* Source data *
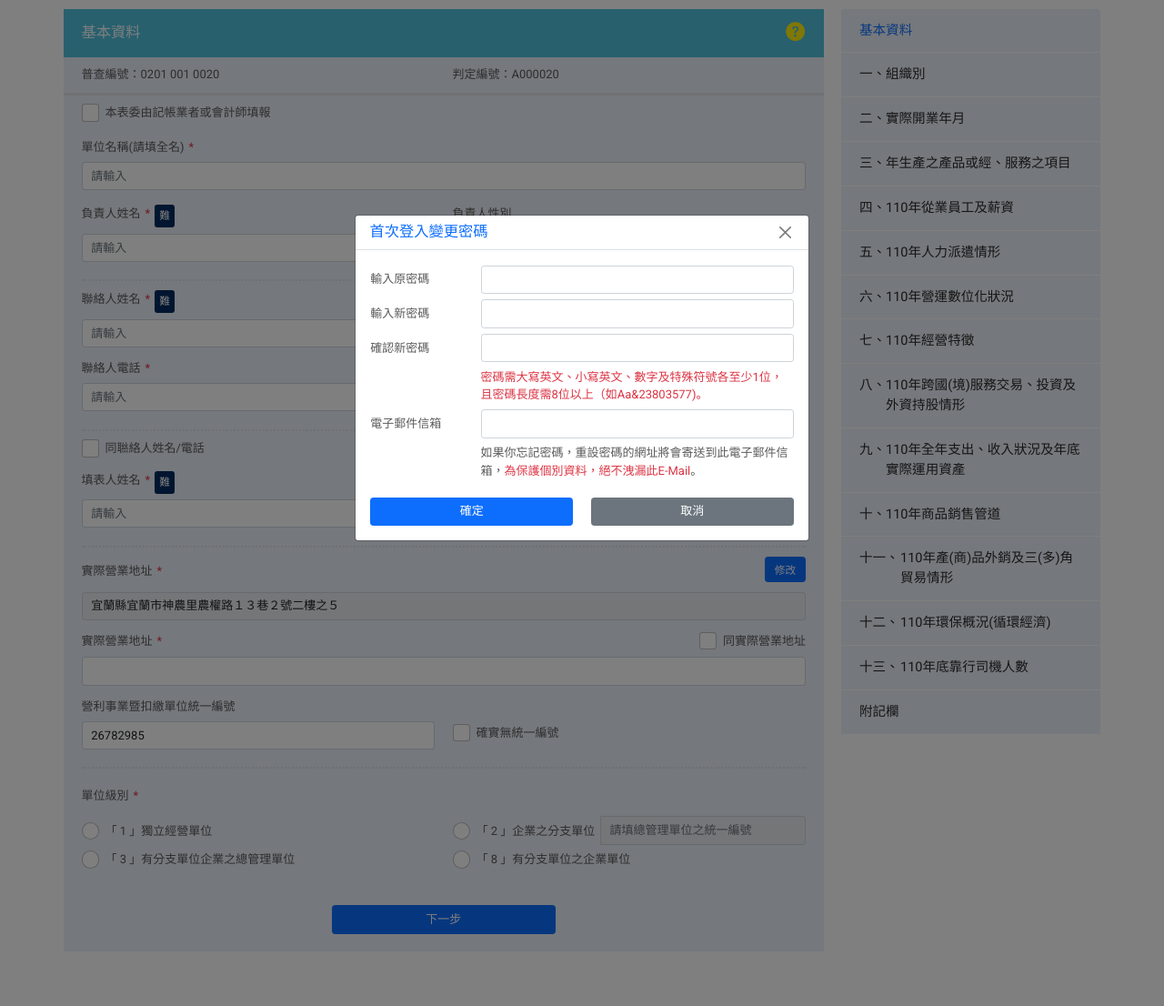
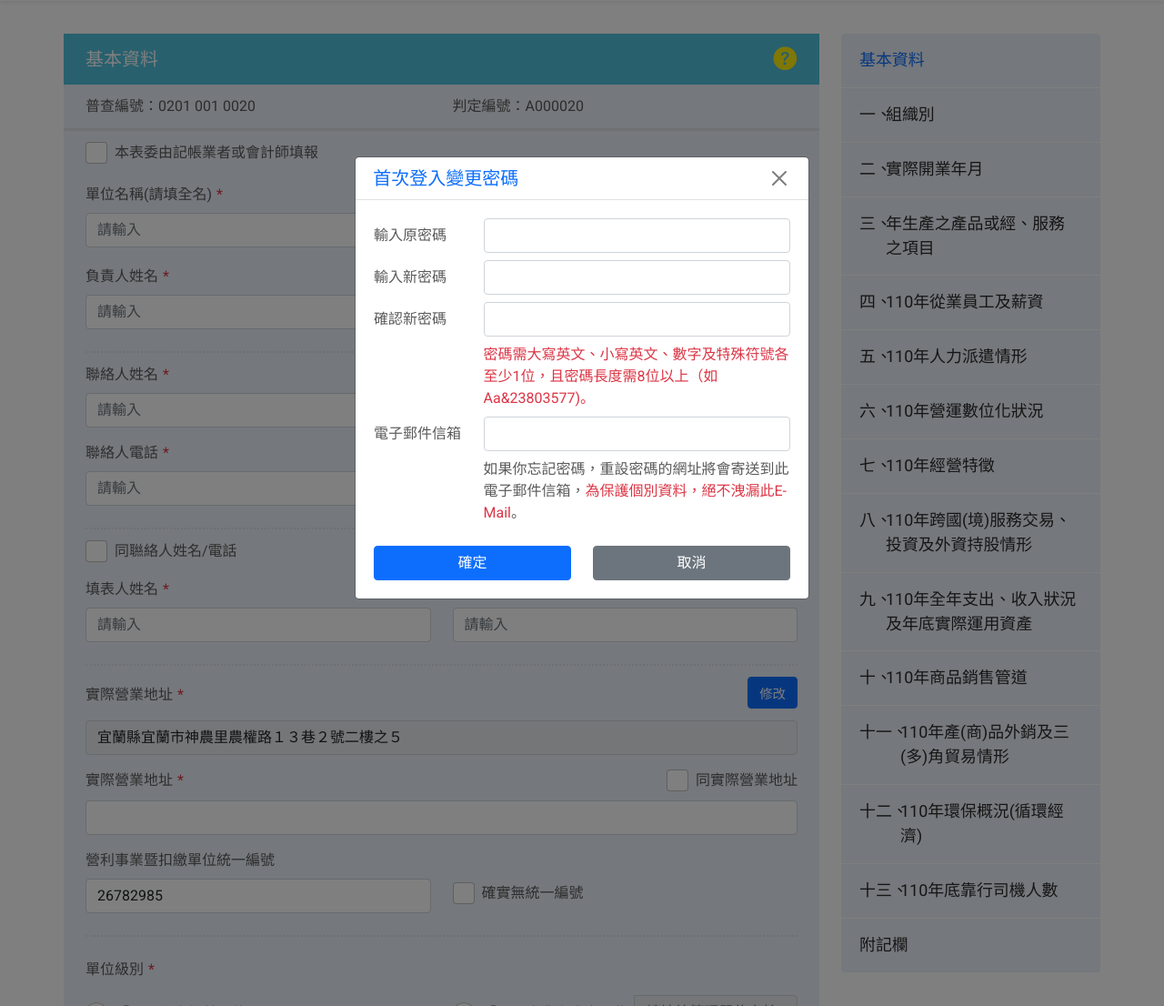
Before and after one commit to SaSaChu/censusf, a PHP site: page /page.html in a window 1280 px wide. Shown: the part 275-1381 px from the top of the page at 91% size. Run offline with PHP 8.4, Linux system fonts and the light colour scheme.

Commit message:
no message

```diff
--- a/index.html
+++ b/index.html
@@ -67,7 +67,7 @@
               <img src="img/s-title.png" class="container-fluid d-xl-inline-block d-none py-5">
 
               <div class="card overflow-hidden">
-                <div class="card-body py-3 px-5">
+                <div class="card-body py-3 px-lg-5">
                   <h3 class="my-4 color-main"><i class="bi bi-person-circle color-main" style="margin-right: 5px;"></i>使用者登入</h3>
 
                   <div class="contaniner-fluid p-3">
--- a/page.html
+++ b/page.html
@@ -363,8 +363,7 @@
 
 									<div class="col-xl-6 py-3 col-12 pb-4">
 										<label for="exampleFormControlInput1" class="form-label">負責人姓名<i
-												class="text-danger markUse">*</i><button type="button" title="罕見字輸入"
-												class="btn-hard">難</button></label>
+												class="text-danger markUse">*</i></label>
 										<input type="text" class="form-control" id="B06" name="B06" maxlength="30"
 											placeholder="請輸入" required>
 									</div>
@@ -389,8 +388,7 @@
 								<div class="row py-4">
 									<div class="col-12 pb-3">
 										<label for="B061" class="form-label">聯絡人姓名<i
-												class="text-danger markUse">*</i><button type="button" title="罕見字輸入"
-												class="btn-hard">難</button></label>
+												class="text-danger markUse">*</i></label>
 										<input type="text" class="form-control" id="B061" name="B061" maxlength="30"
 											placeholder="請輸入" required>
 									</div>
@@ -428,8 +426,7 @@
 
 									<div class="col-xl-6 py-3 col-12 pb-4">
 										<label for="B063" class="form-label">填表人姓名<i
-												class="text-danger markUse">*</i><button type="button" title="罕見字輸入"
-												class="btn-hard">難</button></label>
+												class="text-danger markUse">*</i></label>
 										<input type="text" class="form-control" id="B063" name="B063" maxlength="30"
 											placeholder="請輸入" required>
 									</div>
--- a/scss/public.scss
+++ b/scss/public.scss
@@ -2,7 +2,7 @@
 @import "bootstrap/bootstrap";
 
 html {
-  font-size: 13px;
+  font-size: 16px;
   height: 100%;
 }
 
```
Also changed, not shown: css/public.css.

* Description of the task *
Lines holding the word "name" in the entries above are the ones to pull out. Copy them all.

* Task answer *
 										<input type="text" class="form-control" id="B06" name="B06" maxlength="30"
 										<input type="text" class="form-control" id="B061" name="B061" maxlength="30"
 										<input type="text" class="form-control" id="B063" name="B063" maxlength="30"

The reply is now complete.